Avoid taking vitamin B-12 at the same time as tetracycline antibiotics. Vitamin B-12 may reduce your body's ability to absorb this medication, which can reduce the effectiveness of tetracycline. Take vitamin B-12 at a different time of day from tetracycline to help prevent this drug interaction.
Other medications may actually lower your blood levels of vitamin B-12 and can reduce the effectiveness of vitamin B-12 supplements. Such medications include medications to reduce stomach acid, such as H2 blockers and proton pump inhibitors, diabetes medication, such as metformin, and cholesterol lowering medications, such as bile acid sequestrants. Anticonvulsants, chemotherapy drugs and colchicine may also decrease the levels of B-12 in your body. If you're using any of these medications, your doctor may advise increasing your vitamin B-12 intake to ensure you get enough of this nutrient.
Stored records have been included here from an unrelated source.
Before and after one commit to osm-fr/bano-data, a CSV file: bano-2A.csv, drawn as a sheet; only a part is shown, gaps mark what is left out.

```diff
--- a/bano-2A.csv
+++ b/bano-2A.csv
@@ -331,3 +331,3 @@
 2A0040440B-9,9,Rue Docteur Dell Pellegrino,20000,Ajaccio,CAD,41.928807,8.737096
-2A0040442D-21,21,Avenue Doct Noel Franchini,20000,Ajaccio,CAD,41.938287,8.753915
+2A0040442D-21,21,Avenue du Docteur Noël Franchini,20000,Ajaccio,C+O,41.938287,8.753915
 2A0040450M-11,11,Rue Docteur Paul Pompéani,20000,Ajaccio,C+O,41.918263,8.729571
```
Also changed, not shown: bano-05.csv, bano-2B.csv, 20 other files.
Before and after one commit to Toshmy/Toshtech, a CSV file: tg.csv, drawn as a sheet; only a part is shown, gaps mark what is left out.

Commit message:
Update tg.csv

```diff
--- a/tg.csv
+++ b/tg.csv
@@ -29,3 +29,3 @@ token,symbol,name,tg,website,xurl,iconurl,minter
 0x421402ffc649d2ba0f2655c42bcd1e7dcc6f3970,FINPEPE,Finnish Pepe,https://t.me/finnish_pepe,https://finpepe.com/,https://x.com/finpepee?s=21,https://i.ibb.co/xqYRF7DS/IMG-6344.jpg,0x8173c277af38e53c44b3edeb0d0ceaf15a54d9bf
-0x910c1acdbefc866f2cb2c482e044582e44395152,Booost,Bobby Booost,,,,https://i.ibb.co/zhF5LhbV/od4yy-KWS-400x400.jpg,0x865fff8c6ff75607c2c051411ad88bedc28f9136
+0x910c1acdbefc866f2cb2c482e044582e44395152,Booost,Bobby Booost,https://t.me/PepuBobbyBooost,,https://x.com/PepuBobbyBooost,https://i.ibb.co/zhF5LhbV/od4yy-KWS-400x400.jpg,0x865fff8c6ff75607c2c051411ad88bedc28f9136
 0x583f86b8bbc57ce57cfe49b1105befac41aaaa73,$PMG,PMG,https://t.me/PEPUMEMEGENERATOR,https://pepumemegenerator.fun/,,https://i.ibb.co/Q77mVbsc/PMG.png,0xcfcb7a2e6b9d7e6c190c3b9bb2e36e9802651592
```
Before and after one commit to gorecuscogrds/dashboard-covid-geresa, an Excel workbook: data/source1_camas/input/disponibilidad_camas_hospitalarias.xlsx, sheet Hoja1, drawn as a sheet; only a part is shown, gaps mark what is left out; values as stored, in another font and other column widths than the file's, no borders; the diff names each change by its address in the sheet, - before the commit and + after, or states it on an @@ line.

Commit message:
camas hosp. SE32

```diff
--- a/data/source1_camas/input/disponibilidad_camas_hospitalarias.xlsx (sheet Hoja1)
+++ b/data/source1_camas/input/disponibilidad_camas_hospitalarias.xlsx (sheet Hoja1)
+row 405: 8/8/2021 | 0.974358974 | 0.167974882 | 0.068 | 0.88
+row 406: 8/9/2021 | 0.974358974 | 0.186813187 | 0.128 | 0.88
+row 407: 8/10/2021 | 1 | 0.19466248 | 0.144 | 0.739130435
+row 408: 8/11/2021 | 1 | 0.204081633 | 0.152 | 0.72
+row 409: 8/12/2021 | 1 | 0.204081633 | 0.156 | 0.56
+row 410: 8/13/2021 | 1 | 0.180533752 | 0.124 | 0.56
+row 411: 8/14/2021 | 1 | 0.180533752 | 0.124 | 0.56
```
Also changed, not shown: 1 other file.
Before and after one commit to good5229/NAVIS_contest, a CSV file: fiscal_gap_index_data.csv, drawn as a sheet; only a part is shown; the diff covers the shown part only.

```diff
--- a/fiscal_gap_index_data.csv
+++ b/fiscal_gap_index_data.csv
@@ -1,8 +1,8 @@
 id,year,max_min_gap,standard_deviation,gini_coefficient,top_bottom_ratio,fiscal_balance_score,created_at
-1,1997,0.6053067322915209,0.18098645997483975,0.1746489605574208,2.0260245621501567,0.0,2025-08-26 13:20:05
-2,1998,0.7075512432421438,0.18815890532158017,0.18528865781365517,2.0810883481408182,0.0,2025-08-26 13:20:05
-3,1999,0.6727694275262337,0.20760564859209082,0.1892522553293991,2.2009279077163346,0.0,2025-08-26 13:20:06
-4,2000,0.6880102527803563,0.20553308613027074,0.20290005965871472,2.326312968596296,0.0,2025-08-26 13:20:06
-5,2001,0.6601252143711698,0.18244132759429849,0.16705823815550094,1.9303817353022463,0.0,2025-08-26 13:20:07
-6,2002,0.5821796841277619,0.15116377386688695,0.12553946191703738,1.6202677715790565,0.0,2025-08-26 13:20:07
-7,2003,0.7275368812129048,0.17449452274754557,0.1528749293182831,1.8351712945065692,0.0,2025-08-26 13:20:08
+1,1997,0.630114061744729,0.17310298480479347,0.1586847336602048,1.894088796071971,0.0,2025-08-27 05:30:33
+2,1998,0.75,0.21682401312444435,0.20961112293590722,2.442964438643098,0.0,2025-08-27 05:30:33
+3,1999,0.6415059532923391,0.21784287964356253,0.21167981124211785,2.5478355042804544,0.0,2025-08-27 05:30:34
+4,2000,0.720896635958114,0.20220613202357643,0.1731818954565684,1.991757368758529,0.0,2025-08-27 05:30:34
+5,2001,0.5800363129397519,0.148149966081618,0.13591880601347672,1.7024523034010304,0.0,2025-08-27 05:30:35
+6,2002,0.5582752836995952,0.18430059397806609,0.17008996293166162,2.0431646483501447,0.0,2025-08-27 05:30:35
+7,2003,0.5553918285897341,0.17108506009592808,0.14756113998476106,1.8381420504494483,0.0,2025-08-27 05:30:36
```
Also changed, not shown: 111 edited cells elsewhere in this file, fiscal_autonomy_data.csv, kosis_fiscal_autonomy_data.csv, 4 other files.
Vitamin B-12 supplements are deemed generally well tolerated and are not known to cause side effects -- even at high doses. Seek care from your doctor, however, if you develop any unusual health problems while taking vitamin B-12. In addition, children and pregnant or breast-feeding women shouldn't use vitamin B-12 supplements without first consulting a doctor.